Joann Brown Holland, 10 years old, was driving with her family and needed to use the restroom. They stopped at a gas station, and her father began pumping gas while her mother asked for the restroom. The cashier said there was no restroom for Joanne and her two sisters. The cashier told them to get back in the car and ordered her father to stop pumping gas. Her mother told the cashier, “If my kids can’t use the restroom, then my money is no good in a place like this.” Off they drove.
While a student at Goshen College in the 1970s, Joann was very familiar with white students scattering in the cafeteria whenever a Black student sat at their table. She said, “We never had trouble finding a suddenly empty table.”
In the mid-1980s, Joann and her husband moved to a new neighborhood in Florida. She was sweeping the driveway when solicitors stopped by. Assuming Joann was the maid, they said, “We’d like to speak to the lady of the house.”
We VSers met again last summer, 54 years after our Atlanta experience, and discovered how living together and working in the community of Mennonite House and Houston Street in the 1960s changed and shaped our lives.
We have aspired to make life choices informed by our VS experiences: living in predominantly Black communities, raising our children in a community where their friends are Black, befriending Black people and families outside the workplace and educating our children in public schools.
We’ve aspired to live our values through our occupations: Mary working on behalf of people with developmental disabilities, Don in community organizing and coalition building, Tim listening and relating to homeless people, Joyce in nursing, Bob in elementary teaching, Dave developing software for Jimmy and Rosalynn Carter’s Atlanta Project, Brenda promoting Black quilters, Brice working with marginalized people, Hal teaching in a predominantly Black public school, Christine offering preventive and therapeutic mental health services to people with low incomes or who had experienced abuse.
We came as white volunteers, seeking to be of service to a Black community. We can never truly understand what it means to be Black in America. We value the opportunity to bear witness to our country’s racial legacy and to discover what our own work should be in the decades that followed.
Hal Hess has had a career as a conductor, performer and middle school music teacher.

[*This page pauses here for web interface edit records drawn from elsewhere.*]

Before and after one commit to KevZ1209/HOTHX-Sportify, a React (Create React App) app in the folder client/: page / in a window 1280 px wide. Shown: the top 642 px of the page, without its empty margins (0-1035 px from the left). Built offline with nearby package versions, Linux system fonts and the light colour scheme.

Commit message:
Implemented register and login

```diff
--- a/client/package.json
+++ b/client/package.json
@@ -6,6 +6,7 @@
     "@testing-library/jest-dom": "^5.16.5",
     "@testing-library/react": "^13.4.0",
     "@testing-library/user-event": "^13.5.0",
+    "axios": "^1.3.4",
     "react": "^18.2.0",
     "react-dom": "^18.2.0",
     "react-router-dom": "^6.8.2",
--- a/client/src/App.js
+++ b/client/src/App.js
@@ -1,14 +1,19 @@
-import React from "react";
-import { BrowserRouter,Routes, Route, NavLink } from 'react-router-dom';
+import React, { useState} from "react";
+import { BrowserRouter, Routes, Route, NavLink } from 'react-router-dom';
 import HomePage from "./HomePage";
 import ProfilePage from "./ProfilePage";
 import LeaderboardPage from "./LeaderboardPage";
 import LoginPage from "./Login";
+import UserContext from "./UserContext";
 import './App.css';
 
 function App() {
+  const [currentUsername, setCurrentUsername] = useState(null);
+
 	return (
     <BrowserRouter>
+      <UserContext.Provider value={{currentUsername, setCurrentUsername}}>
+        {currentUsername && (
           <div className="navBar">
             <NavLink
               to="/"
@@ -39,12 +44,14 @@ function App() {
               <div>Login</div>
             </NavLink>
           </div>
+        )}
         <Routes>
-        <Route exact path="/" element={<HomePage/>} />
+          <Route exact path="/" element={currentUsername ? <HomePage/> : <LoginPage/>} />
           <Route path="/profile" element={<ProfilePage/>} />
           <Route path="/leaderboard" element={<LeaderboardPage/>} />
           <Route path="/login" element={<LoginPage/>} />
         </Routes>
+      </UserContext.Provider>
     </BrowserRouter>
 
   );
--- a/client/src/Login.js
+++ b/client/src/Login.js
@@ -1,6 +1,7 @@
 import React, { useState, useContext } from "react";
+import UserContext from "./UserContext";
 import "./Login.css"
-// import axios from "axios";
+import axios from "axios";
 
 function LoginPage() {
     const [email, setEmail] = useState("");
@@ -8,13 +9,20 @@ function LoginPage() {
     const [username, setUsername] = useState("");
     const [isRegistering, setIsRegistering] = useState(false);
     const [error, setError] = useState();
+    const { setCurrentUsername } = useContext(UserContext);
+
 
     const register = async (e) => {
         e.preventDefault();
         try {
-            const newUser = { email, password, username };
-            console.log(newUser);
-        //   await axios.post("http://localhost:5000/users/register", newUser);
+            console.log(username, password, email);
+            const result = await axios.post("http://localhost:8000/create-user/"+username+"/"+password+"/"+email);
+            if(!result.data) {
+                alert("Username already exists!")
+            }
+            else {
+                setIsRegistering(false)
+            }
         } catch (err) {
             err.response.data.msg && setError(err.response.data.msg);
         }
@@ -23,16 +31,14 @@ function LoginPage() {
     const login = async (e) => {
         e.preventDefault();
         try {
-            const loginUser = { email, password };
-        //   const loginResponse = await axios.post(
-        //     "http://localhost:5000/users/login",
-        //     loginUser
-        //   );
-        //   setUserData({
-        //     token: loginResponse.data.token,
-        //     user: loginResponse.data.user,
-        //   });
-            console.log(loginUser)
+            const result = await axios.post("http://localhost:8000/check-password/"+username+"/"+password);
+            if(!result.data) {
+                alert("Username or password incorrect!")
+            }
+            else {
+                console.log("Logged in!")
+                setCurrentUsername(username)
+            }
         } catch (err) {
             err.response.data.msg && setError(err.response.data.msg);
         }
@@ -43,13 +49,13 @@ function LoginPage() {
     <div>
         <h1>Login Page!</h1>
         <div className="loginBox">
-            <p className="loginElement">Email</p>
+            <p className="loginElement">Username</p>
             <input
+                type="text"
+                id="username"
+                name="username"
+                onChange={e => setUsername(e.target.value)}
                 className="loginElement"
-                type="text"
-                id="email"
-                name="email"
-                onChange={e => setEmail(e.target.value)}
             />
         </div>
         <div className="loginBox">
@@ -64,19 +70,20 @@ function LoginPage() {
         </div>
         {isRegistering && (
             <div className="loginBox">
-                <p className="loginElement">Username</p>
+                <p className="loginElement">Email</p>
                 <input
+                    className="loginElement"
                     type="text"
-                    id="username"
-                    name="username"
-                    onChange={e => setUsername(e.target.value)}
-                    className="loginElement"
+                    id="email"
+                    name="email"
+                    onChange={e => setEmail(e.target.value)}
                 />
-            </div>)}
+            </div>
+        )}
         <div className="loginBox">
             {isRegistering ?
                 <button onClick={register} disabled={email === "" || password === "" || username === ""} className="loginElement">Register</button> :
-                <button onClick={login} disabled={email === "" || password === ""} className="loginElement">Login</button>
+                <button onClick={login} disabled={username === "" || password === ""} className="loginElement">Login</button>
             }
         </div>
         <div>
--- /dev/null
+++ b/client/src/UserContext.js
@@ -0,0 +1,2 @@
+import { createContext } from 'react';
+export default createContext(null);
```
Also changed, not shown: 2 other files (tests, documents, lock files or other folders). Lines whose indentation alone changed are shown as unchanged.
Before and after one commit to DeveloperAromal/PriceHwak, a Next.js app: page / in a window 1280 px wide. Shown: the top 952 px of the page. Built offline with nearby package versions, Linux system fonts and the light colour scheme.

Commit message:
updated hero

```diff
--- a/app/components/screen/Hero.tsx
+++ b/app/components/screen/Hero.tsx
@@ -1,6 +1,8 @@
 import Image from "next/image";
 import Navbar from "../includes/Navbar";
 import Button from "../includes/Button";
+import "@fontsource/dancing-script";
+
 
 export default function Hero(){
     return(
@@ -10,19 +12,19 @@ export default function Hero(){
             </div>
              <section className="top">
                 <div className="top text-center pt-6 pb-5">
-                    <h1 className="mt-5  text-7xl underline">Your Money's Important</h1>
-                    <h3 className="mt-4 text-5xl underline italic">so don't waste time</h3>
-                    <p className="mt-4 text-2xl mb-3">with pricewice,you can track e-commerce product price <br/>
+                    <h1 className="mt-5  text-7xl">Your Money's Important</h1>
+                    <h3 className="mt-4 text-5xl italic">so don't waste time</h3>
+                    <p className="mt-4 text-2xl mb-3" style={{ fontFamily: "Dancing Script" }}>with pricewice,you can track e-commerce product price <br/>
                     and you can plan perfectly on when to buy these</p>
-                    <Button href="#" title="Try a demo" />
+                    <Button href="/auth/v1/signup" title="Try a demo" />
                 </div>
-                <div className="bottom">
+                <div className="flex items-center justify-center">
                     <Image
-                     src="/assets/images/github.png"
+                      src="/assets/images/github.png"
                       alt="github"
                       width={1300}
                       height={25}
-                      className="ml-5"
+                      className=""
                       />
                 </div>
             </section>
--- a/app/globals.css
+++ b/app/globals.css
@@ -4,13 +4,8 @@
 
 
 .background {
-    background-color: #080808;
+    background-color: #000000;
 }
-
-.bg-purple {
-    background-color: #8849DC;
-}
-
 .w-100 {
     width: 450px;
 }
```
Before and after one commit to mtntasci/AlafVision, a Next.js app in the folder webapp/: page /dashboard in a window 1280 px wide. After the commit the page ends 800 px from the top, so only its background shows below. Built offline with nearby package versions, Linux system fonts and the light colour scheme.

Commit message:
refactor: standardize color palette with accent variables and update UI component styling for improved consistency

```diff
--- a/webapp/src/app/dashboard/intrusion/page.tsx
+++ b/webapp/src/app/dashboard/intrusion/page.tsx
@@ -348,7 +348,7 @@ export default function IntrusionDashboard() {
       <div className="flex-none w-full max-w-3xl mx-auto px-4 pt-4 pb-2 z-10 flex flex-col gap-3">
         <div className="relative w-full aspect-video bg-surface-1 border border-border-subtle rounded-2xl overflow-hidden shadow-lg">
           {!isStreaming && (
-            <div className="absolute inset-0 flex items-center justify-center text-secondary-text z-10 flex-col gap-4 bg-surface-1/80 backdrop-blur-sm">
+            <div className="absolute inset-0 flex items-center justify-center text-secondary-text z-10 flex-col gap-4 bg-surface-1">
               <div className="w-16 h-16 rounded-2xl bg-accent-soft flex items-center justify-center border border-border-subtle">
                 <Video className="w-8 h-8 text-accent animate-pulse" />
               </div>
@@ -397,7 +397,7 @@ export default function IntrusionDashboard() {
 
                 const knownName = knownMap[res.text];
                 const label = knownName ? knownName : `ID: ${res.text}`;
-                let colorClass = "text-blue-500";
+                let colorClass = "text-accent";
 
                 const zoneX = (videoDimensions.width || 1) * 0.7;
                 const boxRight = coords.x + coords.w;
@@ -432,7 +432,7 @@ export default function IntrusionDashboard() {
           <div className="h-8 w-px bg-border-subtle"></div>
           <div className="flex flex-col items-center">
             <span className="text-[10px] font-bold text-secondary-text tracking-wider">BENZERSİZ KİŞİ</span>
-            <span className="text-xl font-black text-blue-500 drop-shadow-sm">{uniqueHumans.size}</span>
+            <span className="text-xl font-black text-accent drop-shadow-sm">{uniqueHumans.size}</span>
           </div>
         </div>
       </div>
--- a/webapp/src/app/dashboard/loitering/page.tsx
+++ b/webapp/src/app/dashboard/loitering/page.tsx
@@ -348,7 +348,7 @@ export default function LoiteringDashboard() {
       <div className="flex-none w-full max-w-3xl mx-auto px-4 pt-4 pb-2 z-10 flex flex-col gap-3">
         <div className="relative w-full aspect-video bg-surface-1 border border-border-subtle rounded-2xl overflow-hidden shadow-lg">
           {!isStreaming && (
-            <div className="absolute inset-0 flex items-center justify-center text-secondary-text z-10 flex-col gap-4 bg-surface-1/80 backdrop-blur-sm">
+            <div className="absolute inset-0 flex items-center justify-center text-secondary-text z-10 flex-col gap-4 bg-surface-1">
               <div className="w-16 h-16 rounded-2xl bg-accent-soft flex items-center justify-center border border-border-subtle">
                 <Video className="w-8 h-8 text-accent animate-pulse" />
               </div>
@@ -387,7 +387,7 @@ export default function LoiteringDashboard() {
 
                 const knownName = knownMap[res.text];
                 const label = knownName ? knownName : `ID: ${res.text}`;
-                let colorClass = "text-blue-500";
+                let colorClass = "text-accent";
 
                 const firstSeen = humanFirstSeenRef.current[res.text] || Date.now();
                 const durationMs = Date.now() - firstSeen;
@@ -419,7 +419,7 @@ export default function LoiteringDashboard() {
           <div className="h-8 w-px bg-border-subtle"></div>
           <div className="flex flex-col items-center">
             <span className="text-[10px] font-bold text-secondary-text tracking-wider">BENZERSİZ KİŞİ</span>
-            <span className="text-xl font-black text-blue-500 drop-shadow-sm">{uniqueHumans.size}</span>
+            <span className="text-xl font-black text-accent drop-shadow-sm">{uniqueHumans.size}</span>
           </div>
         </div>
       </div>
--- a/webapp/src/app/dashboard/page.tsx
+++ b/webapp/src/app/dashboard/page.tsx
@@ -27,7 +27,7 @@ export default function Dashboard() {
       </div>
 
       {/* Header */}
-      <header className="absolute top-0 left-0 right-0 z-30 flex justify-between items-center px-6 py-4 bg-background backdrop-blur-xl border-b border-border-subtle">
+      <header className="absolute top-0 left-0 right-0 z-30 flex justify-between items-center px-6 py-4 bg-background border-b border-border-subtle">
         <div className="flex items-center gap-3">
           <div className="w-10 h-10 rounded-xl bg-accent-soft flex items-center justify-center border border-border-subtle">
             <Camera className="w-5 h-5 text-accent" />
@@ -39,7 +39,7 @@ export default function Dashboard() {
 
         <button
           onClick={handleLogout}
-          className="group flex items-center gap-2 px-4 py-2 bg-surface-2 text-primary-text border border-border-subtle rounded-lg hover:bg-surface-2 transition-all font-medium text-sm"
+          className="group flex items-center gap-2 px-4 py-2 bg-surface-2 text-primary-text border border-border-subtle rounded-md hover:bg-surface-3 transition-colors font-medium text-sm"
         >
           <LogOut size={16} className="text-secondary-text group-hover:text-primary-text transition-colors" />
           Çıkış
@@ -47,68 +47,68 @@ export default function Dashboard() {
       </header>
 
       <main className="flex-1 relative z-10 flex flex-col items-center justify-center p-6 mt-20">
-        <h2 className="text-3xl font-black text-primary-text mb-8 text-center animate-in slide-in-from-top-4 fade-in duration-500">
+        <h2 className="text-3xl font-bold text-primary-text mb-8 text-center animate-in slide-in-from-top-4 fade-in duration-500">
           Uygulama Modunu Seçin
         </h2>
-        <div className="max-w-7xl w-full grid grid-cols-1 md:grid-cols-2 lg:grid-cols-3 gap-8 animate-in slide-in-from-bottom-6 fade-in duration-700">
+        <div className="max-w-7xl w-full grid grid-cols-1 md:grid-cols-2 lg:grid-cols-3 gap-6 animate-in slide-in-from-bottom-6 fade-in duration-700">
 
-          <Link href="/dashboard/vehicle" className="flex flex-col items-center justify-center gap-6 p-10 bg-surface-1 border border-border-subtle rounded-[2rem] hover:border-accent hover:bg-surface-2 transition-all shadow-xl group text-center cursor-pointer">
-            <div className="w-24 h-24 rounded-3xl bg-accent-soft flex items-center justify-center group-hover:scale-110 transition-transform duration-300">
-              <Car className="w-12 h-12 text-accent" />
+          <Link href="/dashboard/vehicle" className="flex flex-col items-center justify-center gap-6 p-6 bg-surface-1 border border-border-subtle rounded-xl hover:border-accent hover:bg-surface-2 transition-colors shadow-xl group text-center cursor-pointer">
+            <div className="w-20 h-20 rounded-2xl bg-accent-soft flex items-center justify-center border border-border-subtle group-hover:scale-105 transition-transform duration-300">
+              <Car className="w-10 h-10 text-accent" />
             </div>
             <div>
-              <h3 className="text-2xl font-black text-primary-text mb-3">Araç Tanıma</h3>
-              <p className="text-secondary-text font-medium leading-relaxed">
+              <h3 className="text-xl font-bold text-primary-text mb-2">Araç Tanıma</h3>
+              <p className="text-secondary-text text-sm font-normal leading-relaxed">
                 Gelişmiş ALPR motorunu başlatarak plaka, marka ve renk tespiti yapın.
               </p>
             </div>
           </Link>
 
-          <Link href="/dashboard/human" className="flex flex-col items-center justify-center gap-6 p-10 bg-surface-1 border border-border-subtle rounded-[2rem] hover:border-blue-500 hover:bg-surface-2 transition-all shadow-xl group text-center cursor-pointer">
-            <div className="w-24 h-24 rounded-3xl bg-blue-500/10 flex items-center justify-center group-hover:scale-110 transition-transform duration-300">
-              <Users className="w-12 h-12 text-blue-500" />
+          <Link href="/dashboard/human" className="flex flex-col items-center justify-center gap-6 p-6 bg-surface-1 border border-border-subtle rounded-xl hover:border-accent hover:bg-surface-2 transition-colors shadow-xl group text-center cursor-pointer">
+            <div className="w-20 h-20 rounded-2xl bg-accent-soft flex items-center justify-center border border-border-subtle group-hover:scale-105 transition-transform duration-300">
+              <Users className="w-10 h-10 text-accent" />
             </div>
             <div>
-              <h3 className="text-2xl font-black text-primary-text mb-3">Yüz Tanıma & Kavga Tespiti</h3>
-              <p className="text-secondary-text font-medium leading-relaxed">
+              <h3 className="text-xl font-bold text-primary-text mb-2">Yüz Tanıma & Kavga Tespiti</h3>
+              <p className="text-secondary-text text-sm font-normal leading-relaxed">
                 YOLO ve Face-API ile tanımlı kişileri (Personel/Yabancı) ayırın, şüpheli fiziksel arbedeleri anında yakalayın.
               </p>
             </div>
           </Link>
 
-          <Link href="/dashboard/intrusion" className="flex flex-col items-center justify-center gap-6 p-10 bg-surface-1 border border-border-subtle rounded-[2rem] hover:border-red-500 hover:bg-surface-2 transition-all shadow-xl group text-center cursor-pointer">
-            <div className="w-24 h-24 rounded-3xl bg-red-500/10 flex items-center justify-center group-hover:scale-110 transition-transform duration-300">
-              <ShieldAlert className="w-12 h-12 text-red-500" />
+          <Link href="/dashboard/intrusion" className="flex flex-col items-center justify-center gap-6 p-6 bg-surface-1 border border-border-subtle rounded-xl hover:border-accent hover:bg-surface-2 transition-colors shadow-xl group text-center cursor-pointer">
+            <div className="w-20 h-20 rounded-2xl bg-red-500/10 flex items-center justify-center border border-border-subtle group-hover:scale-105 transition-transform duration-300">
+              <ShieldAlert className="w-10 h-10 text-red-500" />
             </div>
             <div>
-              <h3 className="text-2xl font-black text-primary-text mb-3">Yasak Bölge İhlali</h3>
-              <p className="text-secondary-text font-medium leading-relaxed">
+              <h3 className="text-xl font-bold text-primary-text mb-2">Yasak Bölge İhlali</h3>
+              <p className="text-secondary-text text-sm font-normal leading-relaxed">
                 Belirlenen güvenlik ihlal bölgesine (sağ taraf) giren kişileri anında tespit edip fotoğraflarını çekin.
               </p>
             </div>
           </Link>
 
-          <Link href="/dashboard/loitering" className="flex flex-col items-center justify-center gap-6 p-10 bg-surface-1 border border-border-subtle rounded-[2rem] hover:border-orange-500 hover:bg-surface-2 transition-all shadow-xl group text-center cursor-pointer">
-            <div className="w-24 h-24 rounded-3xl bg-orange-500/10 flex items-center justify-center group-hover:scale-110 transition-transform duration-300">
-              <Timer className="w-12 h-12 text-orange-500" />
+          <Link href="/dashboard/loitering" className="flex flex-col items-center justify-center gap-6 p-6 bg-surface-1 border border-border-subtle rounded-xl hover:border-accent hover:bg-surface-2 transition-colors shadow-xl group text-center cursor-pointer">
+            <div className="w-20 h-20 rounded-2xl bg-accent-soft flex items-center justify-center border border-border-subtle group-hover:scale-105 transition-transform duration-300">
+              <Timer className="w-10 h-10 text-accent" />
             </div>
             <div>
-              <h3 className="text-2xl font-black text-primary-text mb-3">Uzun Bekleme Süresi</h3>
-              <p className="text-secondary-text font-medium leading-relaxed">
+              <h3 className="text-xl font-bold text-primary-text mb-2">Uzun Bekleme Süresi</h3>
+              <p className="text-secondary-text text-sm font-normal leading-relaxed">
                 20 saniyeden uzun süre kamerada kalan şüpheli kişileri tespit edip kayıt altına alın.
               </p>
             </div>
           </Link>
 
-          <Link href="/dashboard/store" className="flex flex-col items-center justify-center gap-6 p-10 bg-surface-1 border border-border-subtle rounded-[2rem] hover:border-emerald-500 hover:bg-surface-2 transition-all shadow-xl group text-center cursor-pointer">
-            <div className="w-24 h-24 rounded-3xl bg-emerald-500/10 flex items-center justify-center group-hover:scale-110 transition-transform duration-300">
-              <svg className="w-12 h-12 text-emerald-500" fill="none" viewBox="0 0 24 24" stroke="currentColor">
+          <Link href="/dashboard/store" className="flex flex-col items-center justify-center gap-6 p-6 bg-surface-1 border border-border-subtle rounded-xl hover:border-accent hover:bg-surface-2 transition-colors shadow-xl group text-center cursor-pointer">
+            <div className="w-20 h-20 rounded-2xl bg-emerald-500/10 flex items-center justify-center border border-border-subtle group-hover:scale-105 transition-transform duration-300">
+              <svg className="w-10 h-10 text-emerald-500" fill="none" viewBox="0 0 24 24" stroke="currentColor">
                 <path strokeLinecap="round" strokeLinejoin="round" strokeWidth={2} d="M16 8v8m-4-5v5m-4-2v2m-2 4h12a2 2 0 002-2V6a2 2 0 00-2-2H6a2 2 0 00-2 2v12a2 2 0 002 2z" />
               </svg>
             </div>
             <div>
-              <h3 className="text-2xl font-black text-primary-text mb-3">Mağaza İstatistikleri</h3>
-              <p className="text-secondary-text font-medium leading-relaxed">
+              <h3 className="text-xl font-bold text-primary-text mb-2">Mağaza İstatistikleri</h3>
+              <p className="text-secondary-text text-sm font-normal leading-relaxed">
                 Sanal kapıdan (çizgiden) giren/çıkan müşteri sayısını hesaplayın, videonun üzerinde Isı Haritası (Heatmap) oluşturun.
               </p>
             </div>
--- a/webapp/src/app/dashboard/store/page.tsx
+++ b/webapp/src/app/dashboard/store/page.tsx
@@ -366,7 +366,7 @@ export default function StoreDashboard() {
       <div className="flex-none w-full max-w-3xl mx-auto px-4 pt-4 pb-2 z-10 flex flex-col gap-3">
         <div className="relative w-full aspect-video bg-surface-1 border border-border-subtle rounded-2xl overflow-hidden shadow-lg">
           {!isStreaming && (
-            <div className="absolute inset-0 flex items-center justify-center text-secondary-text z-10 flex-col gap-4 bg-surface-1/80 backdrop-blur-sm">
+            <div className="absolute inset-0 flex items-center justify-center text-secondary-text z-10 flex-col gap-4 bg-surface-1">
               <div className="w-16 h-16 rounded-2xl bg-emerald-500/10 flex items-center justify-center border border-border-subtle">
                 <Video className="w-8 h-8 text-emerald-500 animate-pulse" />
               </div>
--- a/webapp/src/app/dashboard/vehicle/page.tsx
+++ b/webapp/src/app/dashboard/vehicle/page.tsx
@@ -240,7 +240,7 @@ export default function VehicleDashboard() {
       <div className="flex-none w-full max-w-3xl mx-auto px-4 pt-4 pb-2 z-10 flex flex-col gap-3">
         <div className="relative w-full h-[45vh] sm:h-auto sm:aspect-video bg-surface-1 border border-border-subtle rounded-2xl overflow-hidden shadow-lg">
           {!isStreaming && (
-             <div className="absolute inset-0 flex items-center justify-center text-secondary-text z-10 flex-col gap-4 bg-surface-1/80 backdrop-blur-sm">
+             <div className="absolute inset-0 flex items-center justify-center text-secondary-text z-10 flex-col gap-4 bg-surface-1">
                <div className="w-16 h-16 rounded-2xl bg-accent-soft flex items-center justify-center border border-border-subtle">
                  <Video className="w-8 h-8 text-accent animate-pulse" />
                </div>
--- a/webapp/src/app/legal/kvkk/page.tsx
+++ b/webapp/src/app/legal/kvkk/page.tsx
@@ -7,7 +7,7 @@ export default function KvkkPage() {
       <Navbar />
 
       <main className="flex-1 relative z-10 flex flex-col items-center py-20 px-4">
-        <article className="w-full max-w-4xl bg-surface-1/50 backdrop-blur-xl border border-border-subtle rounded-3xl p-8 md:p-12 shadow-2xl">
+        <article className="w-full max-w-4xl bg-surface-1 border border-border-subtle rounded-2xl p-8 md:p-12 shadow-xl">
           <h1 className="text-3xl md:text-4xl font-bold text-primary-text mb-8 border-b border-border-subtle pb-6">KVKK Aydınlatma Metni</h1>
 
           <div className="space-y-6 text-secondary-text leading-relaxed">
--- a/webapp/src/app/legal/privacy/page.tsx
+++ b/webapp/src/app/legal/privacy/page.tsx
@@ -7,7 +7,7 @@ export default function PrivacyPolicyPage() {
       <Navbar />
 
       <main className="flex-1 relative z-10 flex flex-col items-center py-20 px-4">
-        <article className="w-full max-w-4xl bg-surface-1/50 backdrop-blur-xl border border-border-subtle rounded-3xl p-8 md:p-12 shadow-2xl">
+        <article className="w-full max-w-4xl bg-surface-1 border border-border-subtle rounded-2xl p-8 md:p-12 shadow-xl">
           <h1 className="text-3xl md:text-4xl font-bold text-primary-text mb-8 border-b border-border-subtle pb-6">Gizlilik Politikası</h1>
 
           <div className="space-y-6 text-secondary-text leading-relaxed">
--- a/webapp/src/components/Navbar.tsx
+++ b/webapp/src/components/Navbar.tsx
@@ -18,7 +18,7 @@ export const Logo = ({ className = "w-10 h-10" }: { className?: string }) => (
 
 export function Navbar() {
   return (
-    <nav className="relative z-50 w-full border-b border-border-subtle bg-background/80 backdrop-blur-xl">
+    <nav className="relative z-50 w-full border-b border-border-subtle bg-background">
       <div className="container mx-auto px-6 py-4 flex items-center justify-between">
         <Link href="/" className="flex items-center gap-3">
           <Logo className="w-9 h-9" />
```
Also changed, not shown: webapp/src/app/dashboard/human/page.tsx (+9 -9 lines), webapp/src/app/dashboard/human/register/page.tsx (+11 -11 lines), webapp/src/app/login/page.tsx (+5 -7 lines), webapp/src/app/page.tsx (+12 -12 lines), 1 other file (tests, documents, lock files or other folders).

He is a docent at the National Underground Railroad Freedom Center in Cincinnati.